Please find the lines in the following records that hold "bGamePoint", and copy them.

[DATA SHOWN]
# # # #
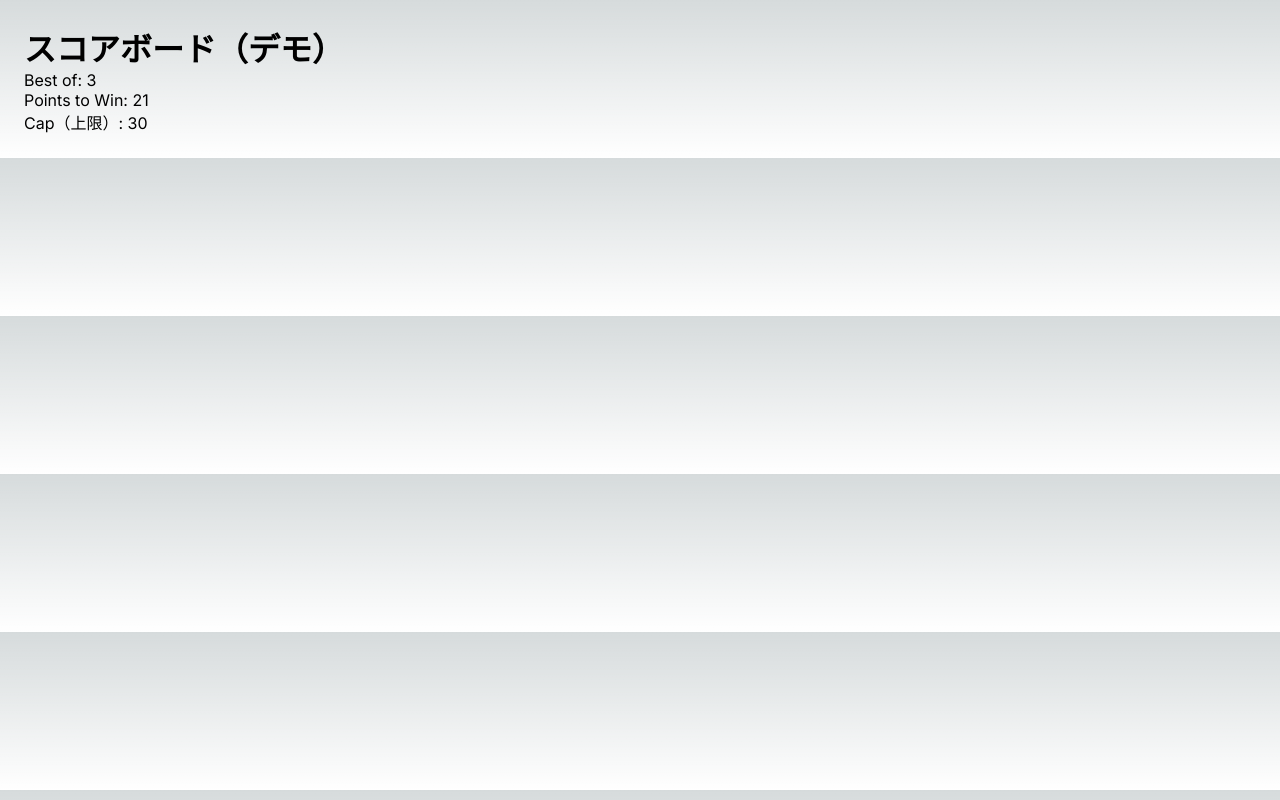
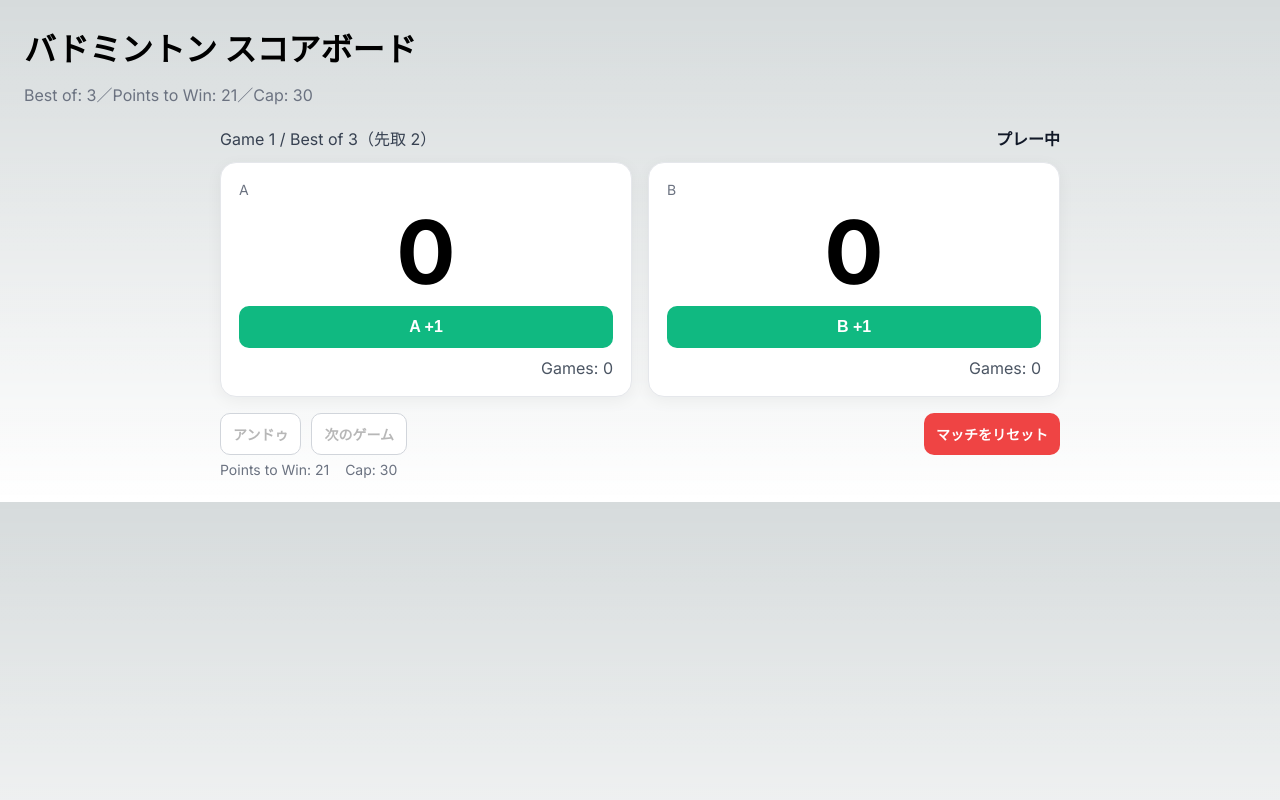
Before and after one commit to KimiyukiYamauchi/bdscore, a Next.js app: page /match in a window 1280 px wide. Built offline with nearby package versions, Linux system fonts and the light colour scheme.

Commit message:
スコアボードを追加

```diff
--- /dev/null
+++ b/app/match/Scoreboard.module.css
@@ -0,0 +1,106 @@
+.wrap {
+  max-width: 840px;
+  margin: 0 auto;
+}
+
+.header {
+  display: flex;
+  justify-content: space-between;
+  align-items: baseline;
+  gap: 16px;
+  margin-bottom: 12px;
+  color: #374151;
+}
+
+.status {
+  font-weight: 600;
+  color: #111827;
+}
+
+.board {
+  display: grid;
+  grid-template-columns: 1fr 1fr;
+  gap: 16px;
+  margin: 8px 0 16px;
+}
+
+.card {
+  background: #ffffff;
+  border: 1px solid #e5e7eb;
+  border-radius: 16px;
+  padding: 18px;
+  box-shadow: 0 4px 16px rgba(0,0,0,.05);
+  display: grid;
+  grid-template-rows: auto 1fr auto auto;
+  gap: 10px;
+}
+
+.side {
+  font-size: 14px;
+  color: #6b7280;
+}
+
+.score {
+  font-size: clamp(48px, 10vw, 88px);
+  font-weight: 700;
+  line-height: 1;
+  text-align: center;
+}
+
+.pointBtn {
+  width: 100%;
+  padding: 12px 14px;
+  font-size: 16px;
+  font-weight: 600;
+  border: none;
+  border-radius: 10px;
+  background: #10b981;
+  color: #fff;
+  cursor: pointer;
+}
+
+.pointBtn:disabled {
+  opacity: .5;
+  cursor: not-allowed;
+}
+
+.games {
+  text-align: right;
+  color: #4b5563;
+}
+
+.controls {
+  display: flex;
+  gap: 10px;
+  margin: 8px 0 6px;
+}
+
+.ctrlBtn {
+  padding: 10px 12px;
+  font-size: 14px;
+  font-weight: 600;
+  border: 1px solid #d1d5db;
+  border-radius: 10px;
+  background: #fff;
+  cursor: pointer;
+}
+
+.dangerBtn {
+  padding: 10px 12px;
+  font-size: 14px;
+  font-weight: 700;
+  border: none;
+  border-radius: 10px;
+  background: #ef4444;
+  color: #fff;
+  margin-left: auto;
+  cursor: pointer;
+}
+
+.meta {
+  margin-top: 6px;
+  display: flex;
+  gap: 16px;
+  color: #6b7280;
+  font-size: 14px;
+}
--- /dev/null
+++ b/app/match/Scoreboard.tsx
@@ -0,0 +1,230 @@
+"use client";
+
+import { useMemo, useState } from "react";
+import styles from "@/app/match/Scoreboard.module.css";
+
+type Side = "A" | "B";
+
+export type MatchSettings = {
+  bestOf: 1 | 3;
+  pointsToWin: 15 | 21;
+  cap: number; // 15点制なら21、21点制なら30 を想定
+};
+
+type GameState = {
+  a: number;
+  b: number;
+  over: boolean;
+  winner?: Side;
+};
+
+type MatchState = {
+  gameIndex: number;     // 0,1,2...
+  gamesWonA: number;
+  gamesWonB: number;
+  game: GameState;
+  matchOver: boolean;
+  matchWinner?: Side;
+};
+
+type Snapshot = MatchState;
+
+function deepClone<T>(v: T): T {
+  return JSON.parse(JSON.stringify(v));
+}
+
+function gamesNeeded(bestOf: 1 | 3): number {
+  return Math.floor(bestOf / 2) + 1;
+}
+
+// 次のポイントで勝てるかをチェック（ゲームポイント判定に使用）
+function winsIfScores(a: number, b: number, who: Side, pointsToWin: number, cap: number): boolean {
+  const na = who === "A" ? a + 1 : a;
+  const nb = who === "B" ? b + 1 : b;
+  const diff = Math.abs(na - nb);
+  if (na >= cap || nb >= cap) {
+    // cap 到達で即終了（同時には到達しない）
+    return true;
+  }
+  if ((na >= pointsToWin || nb >= pointsToWin) && diff >= 2) {
+    return true;
+  }
+  return false;
+}
+
+function judgeGame(a: number, b: number, pointsToWin: number, cap: number): { over: boolean; winner?: Side } {
+  // cap 優先
+  if (a >= cap || b >= cap) {
+    return { over: true, winner: a > b ? "A" : "B" };
+  }
+  const diff = Math.abs(a - b);
+  if ((a >= pointsToWin || b >= pointsToWin) && diff >= 2) {
+    return { over: true, winner: a > b ? "A" : "B" };
+  }
+  return { over: false };
+}
+
+function isDeuce(a: number, b: number, pointsToWin: number, cap: number): boolean {
+  // デュース：20-20（または14-14）以降で同点、cap 未満
+  const threshold = pointsToWin - 1; // 21点制なら20
+  return a >= threshold && b >= threshold && a === b && a < cap && b < cap;
+}
+
+export default function Scoreboard({ settings }: { settings: MatchSettings }) {
+  const need = useMemo(() => gamesNeeded(settings.bestOf), [settings.bestOf]);
+
+  const [state, setState] = useState<MatchState>({
+    gameIndex: 0,
+    gamesWonA: 0,
+    gamesWonB: 0,
+    game: { a: 0, b: 0, over: false },
+    matchOver: false,
+  });
+
+  const [history, setHistory] = useState<Snapshot[]>([]);
+
+  const pushHistory = () => setHistory((h) => [...h, deepClone(state)]);
+  const undo = () => {
+    setHistory((h) => {
+      if (h.length === 0) return h;
+      const last = h[h.length - 1];
+      setState(last);
+      return h.slice(0, -1);
+    });
+  };
+
+  const addPoint = (who: Side) => {
+    if (state.matchOver || state.game.over) return;
+    pushHistory();
+
+    const a = state.game.a + (who === "A" ? 1 : 0);
+    const b = state.game.b + (who === "B" ? 1 : 0);
+    const judged = judgeGame(a, b, settings.pointsToWin, settings.cap);
+
+    // 現ゲームの更新
+    let next: MatchState = {
+      ...state,
+      game: { a, b, over: judged.over, winner: judged.winner },
+    };
+
+    if (judged.over && judged.winner) {
+      // ゲーム勝利を反映
+      if (judged.winner === "A") next.gamesWonA += 1;
+      else next.gamesWonB += 1;
+
+      // マッチ終了チェック
+      if (next.gamesWonA >= need || next.gamesWonB >= need) {
+        next.matchOver = true;
+        next.matchWinner = next.gamesWonA > next.gamesWonB ? "A" : "B";
+      }
+    }
+
+    setState(next);
+  };
+
+  const nextGame = () => {
+    // ゲームが終わっていて、かつマッチ未終了のときに次ゲームへ
+    if (!state.game.over || state.matchOver) return;
+    pushHistory();
+    setState((s) => ({
+      ...s,
+      gameIndex: s.gameIndex + 1,
+      game: { a: 0, b: 0, over: false },
+    }));
+  };
+
+  const resetMatch = () => {
+    pushHistory();
+    setState({
+      gameIndex: 0,
+      gamesWonA: 0,
+      gamesWonB: 0,
+      game: { a: 0, b: 0, over: false },
+      matchOver: false,
+      matchWinner: undefined,
+    });
+  };
+
+  const a = state.game.a;
+  const b = state.game.b;
+
+  const aGamePoint = !state.game.over && winsIfScores(a, b, "A", settings.pointsToWin, settings.cap);
+  const bGamePoint = !state.game.over && winsIfScores(a, b, "B", settings.pointsToWin, settings.cap);
+
+  const aMatchPoint = aGamePoint && state.gamesWonA === need - 1;
+  const bMatchPoint = bGamePoint && state.gamesWonB === need - 1;
+
+  const statusLine = (() => {
+    if (state.matchOver) return `マッチ終了：${state.matchWinner} 勝利`;
+    if (state.game.over) return `ゲーム終了：${state.game.winner} がこのゲームに勝利`;
+    if (isDeuce(a, b, settings.pointsToWin, settings.cap)) return "デュース";
+    if (aMatchPoint && bMatchPoint) return "両者マッチポイント";
+    if (aMatchPoint) return "A マッチポイント";
+    if (bMatchPoint) return "B マッチポイント";
+    if (aGamePoint && bGamePoint) return "両者ゲームポイント";
+    if (aGamePoint) return "A ゲームポイント";
+    if (bGamePoint) return "B ゲームポイント";
+    return "プレー中";
+  })();
+
+  return (
+    <div className={styles.wrap}>
+      <div className={styles.header}>
+        <div>Game {state.gameIndex + 1} / Best of {settings.bestOf}（先取 {need}）</div>
+        <div className={styles.status}>{statusLine}</div>
+      </div>
+
+      <div className={styles.board}>
+        <div className={styles.card}>
+          <div className={styles.side}>A</div>
+          <div className={styles.score}>{a}</div>
+          <button
+            className={styles.pointBtn}
+            onClick={() => addPoint("A")}
+            disabled={state.game.over || state.matchOver}
+            aria-label="Aに1点加算"
+          >
+            A +1
+          </button>
+          <div className={styles.games}>Games: {state.gamesWonA}</div>
+        </div>
+
+        <div className={styles.card}>
+          <div className={styles.side}>B</div>
+          <div className={styles.score}>{b}</div>
+          <button
+            className={styles.pointBtn}
+            onClick={() => addPoint("B")}
+            disabled={state.game.over || state.matchOver}
+            aria-label="Bに1点加算"
+          >
+            B +1
+          </button>
+          <div className={styles.games}>Games: {state.gamesWonB}</div>
+        </div>
+      </div>
+
+      <div className={styles.controls}>
+        <button className={styles.ctrlBtn} onClick={undo} disabled={history.length === 0}>
+          アンドゥ
+        </button>
+        <button
+          className={styles.ctrlBtn}
+          onClick={nextGame}
+          disabled={!state.game.over || state.matchOver}
+          title="ゲームが終わっている時だけ有効"
+        >
+          次のゲーム
+        </button>
+        <button className={styles.dangerBtn} onClick={resetMatch}>
+          マッチをリセット
+        </button>
+      </div>
+
+      <div className={styles.meta}>
+        <span>Points to Win: {settings.pointsToWin}</span>
+        <span>Cap: {settings.cap}</span>
+      </div>
+    </div>
+  );
+}
--- a/app/match/page.tsx
+++ b/app/match/page.tsx
@@ -1,4 +1,5 @@
 import { buildSettings } from "../_lib/parse";
+import Scoreboard from "@/app/match/Scoreboard";
 
 type Props = {
   searchParams?: { [key: string]: string | string[] | undefined };
@@ -10,12 +11,11 @@ export default function MatchPage({ searchParams }: Props) {
 
   return (
     <main style={{ padding: 24 }}>
-      <h1>スコアボード（デモ）</h1>
-      <p>Best of: {settings.bestOf}</p>
-      <p>Points to Win: {settings.pointsToWin}</p>
-      <p>Cap（上限）: {settings.cap}</p>
-
-      {/* ここに実際のスコアボードUIやロジック（useReducer 等）を組み込み */}
+      <h1 style={{ marginBottom: 12 }}>バドミントン スコアボード</h1>
+      <p style={{ color: "#6b7280", marginBottom: 20 }}>
+        Best of: {settings.bestOf}／Points to Win: {settings.pointsToWin}／Cap: {settings.cap}
+      </p>
+      <Scoreboard settings={settings} />
     </main>
   );
 }
```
# # # #
[SOLUTION TO THE EXERCISE]
+  const bGamePoint = !state.game.over && winsIfScores(a, b, "B", settings.pointsToWin, settings.cap);
+  const bMatchPoint = bGamePoint && state.gamesWonB === need - 1;
+    if (aGamePoint && bGamePoint) return "両者ゲームポイント";
+    if (bGamePoint) return "B ゲームポイント";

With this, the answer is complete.